Whitson does have plans for having some fun on the space station. "One of the things I thought was important the last time was movie night, so we would have dinner and a movie," she said. "I would try to come up with something unique like rehydrated hamburgers or create something. The long term advantage is not only camaraderie but keeping everybody happy and upbeat about the mission."
Whitson's job description as commander of the space station fits that of any good manager.
"My first priority is safety of the crew and the vehicle," she said. "We do have a little relaxed atmosphere about getting through the mission because of its long duration. You have to keep a pace that everyone is comfortable with, and so making that all work and keeping everybody happy at the same time is a big challenge."
Astronaut Dan Tani will join Whitson on the space station next week. He has known Peggy Whitson since they were both selected as astronauts in 1996.
"She is a hugger," he said of Whitson. "I love that about her. She hugs everybody when she sees you. She is very friendly, and her house was party central. She threw the best parties, she cooked the best food."
Tani isn't surprised that Whitson was tagged to be the first woman to command the space station. "The amount she knows about the station and its operation blows me away. Her ability, her leadership and management skills always amaze me. I can't wait to get up there and work with her on the station."

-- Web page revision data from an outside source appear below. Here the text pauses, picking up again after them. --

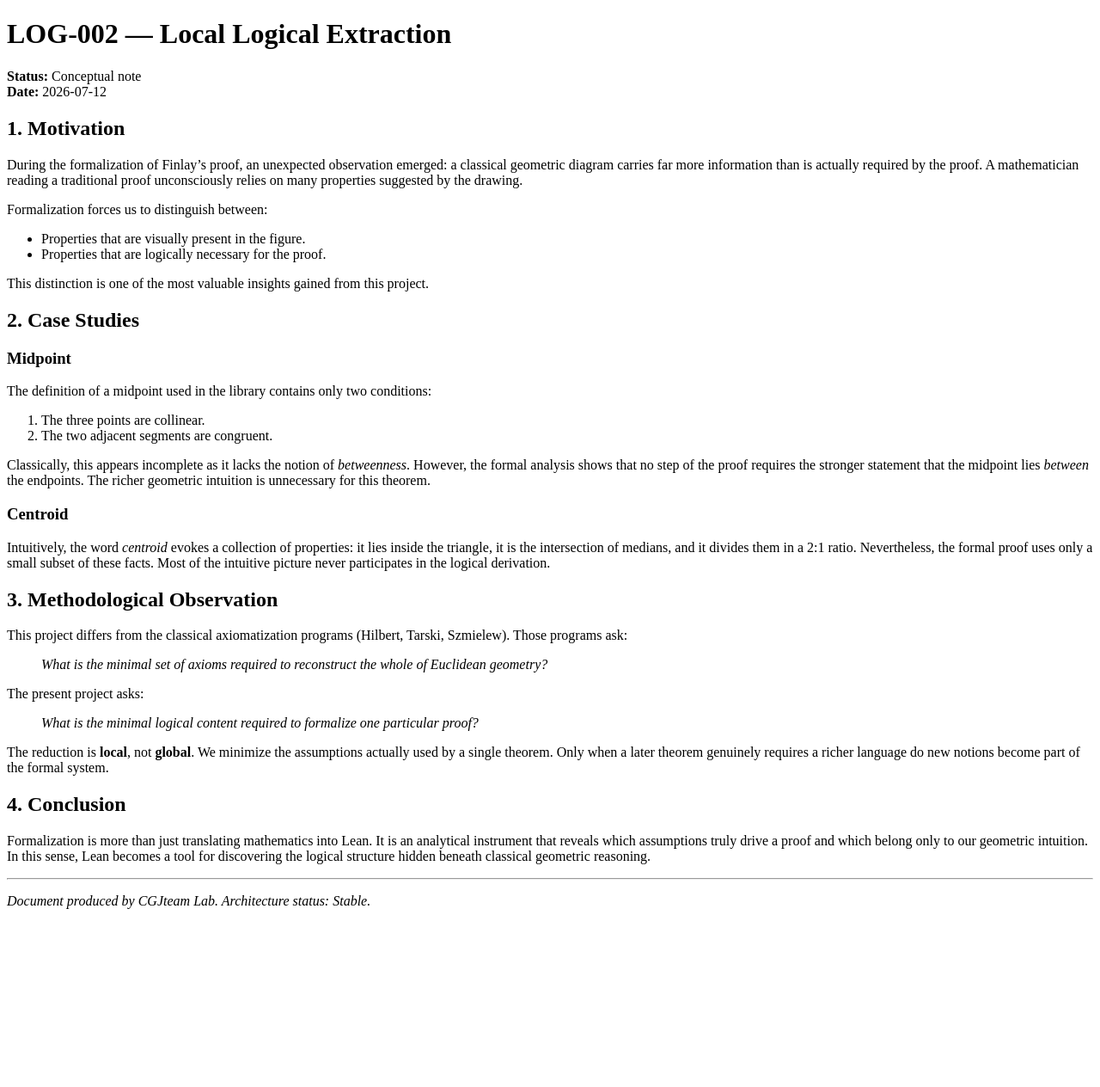
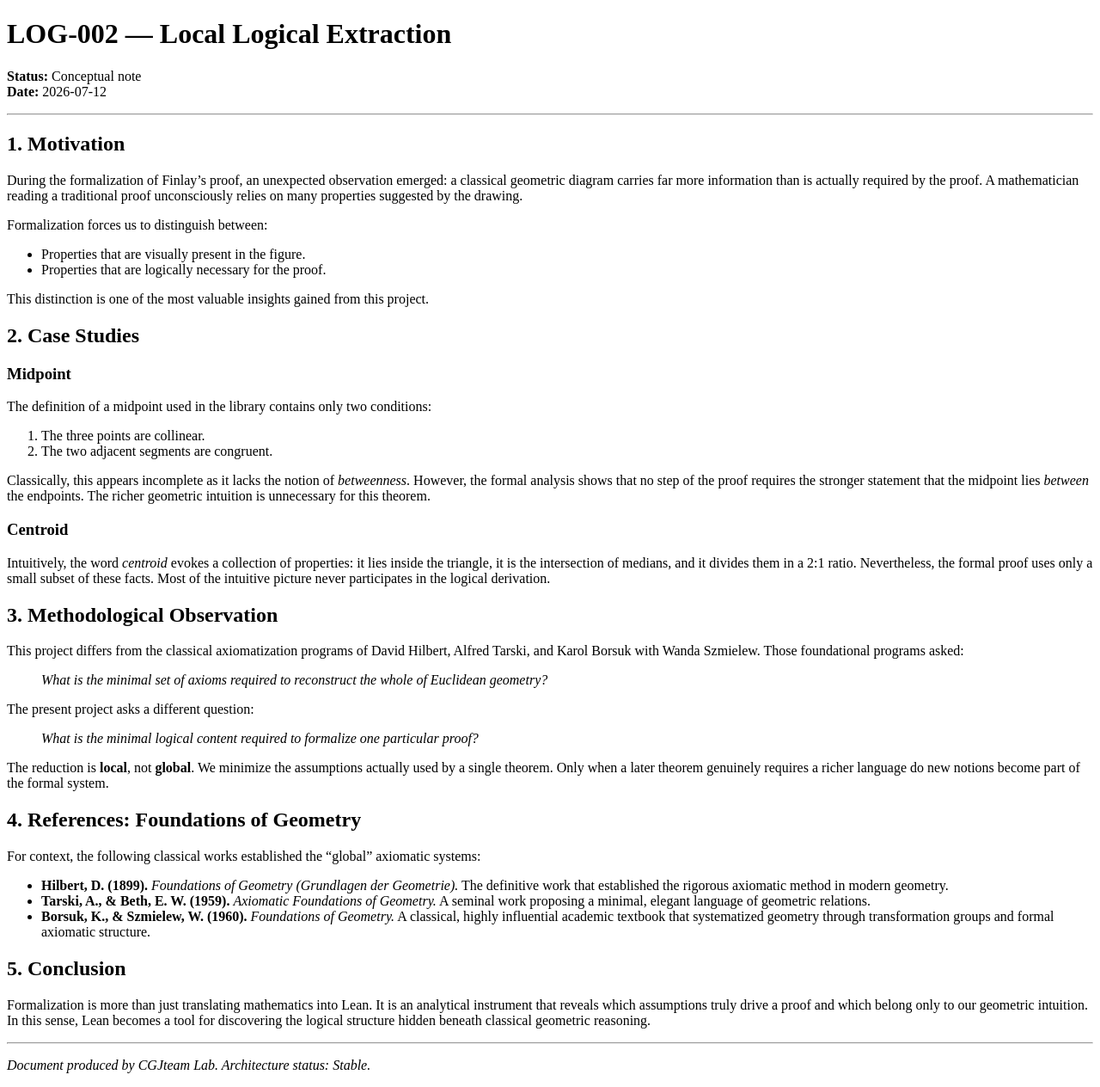
Before and after one commit to cgjteam/cgjteam.github.io, a Jekyll site: the page built from log-002.md, in a window 1280 px wide. Shown: the whole page at 86% size. Built offline with Jekyll 4.4.1, drawn with Linux system fonts in a browser that asks for light colours; comment, search, counter and statistics services are not loaded; our own code applies the rules of GitHub Pages for plain Markdown files; before the commit the page ends 1073 px from its top, so only the background shows below that.

Commit message:
Update log-002.md

```diff
--- a/log-002.md
+++ b/log-002.md
@@ -6,6 +6,8 @@ layout: default
 
 **Status:** Conceptual note
 **Date:** 2026-07-12
+
+---
 
 ## 1. Motivation
 During the formalization of Finlay's proof, an unexpected observation emerged: a classical geometric diagram carries far more information than is actually required by the proof. A mathematician reading a traditional proof unconsciously relies on many properties suggested by the drawing.
@@ -29,15 +31,22 @@ Classically, this appears incomplete as it lacks the notion of *betweenness*. Ho
 Intuitively, the word *centroid* evokes a collection of properties: it lies inside the triangle, it is the intersection of medians, and it divides them in a 2:1 ratio. Nevertheless, the formal proof uses only a small subset of these facts. Most of the intuitive picture never participates in the logical derivation.
 
 ## 3. Methodological Observation
-This project differs from the classical axiomatization programs (Hilbert, Tarski, Szmielew). Those programs ask:
+This project differs from the classical axiomatization programs of David Hilbert, Alfred Tarski, and Karol Borsuk with Wanda Szmielew. Those foundational programs asked:
 > *What is the minimal set of axioms required to reconstruct the whole of Euclidean geometry?*
 
-The present project asks:
+The present project asks a different question:
 > *What is the minimal logical content required to formalize one particular proof?*
 
 The reduction is **local**, not **global**. We minimize the assumptions actually used by a single theorem. Only when a later theorem genuinely requires a richer language do new notions become part of the formal system.
 
-## 4. Conclusion
+## 4. References: Foundations of Geometry
+For context, the following classical works established the "global" axiomatic systems:
+
+- **Hilbert, D. (1899).** *Foundations of Geometry (Grundlagen der Geometrie).* The definitive work that established the rigorous axiomatic method in modern geometry.
+- **Tarski, A., & Beth, E. W. (1959).** *Axiomatic Foundations of Geometry.* A seminal work proposing a minimal, elegant language of geometric relations.
+- **Borsuk, K., & Szmielew, W. (1960).** *Foundations of Geometry.* A classical, highly influential academic textbook that systematized geometry through transformation groups and formal axiomatic structure.
+
+## 5. Conclusion
 Formalization is more than just translating mathematics into Lean. It is an analytical instrument that reveals which assumptions truly drive a proof and which belong only to our geometric intuition. In this sense, Lean becomes a tool for discovering the logical structure hidden beneath classical geometric reasoning.
 
 ---
```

Space station commanders have nearly all been male, going back to the earliest American or Soviet stations in the early 1970s. NASA has had only one female commander before -- astronaut Eileen Collins, now retired from the agency, who was in charge of two space shuttle missions.
Whitson said she is little uncomfortable with all the attention placed on her role as the first woman in charge -- she wants the spotlight to shine on the space station. "I think the legacy of the space station will be that it is an international project and that we have built it with 16 different counties in a peaceful way".
So what did Whitson have to leave behind on Earth? Shoes.
Pam Melroy said her colleague is known for having the cutest shoes. Whitson said she wore high heels to work, "and they really don't like me walking in the simulators in high heels."
She does miss what she left behind in her closet at home. "We tend to have blue T-shirts and blue pants and it gets a little old," she said of daily space station attire. "When I came back I said I was never going to wear navy blue again, and here I am."
Back in space, wearing navy blue, flying on the International Space Station. Now, however, she is the boss.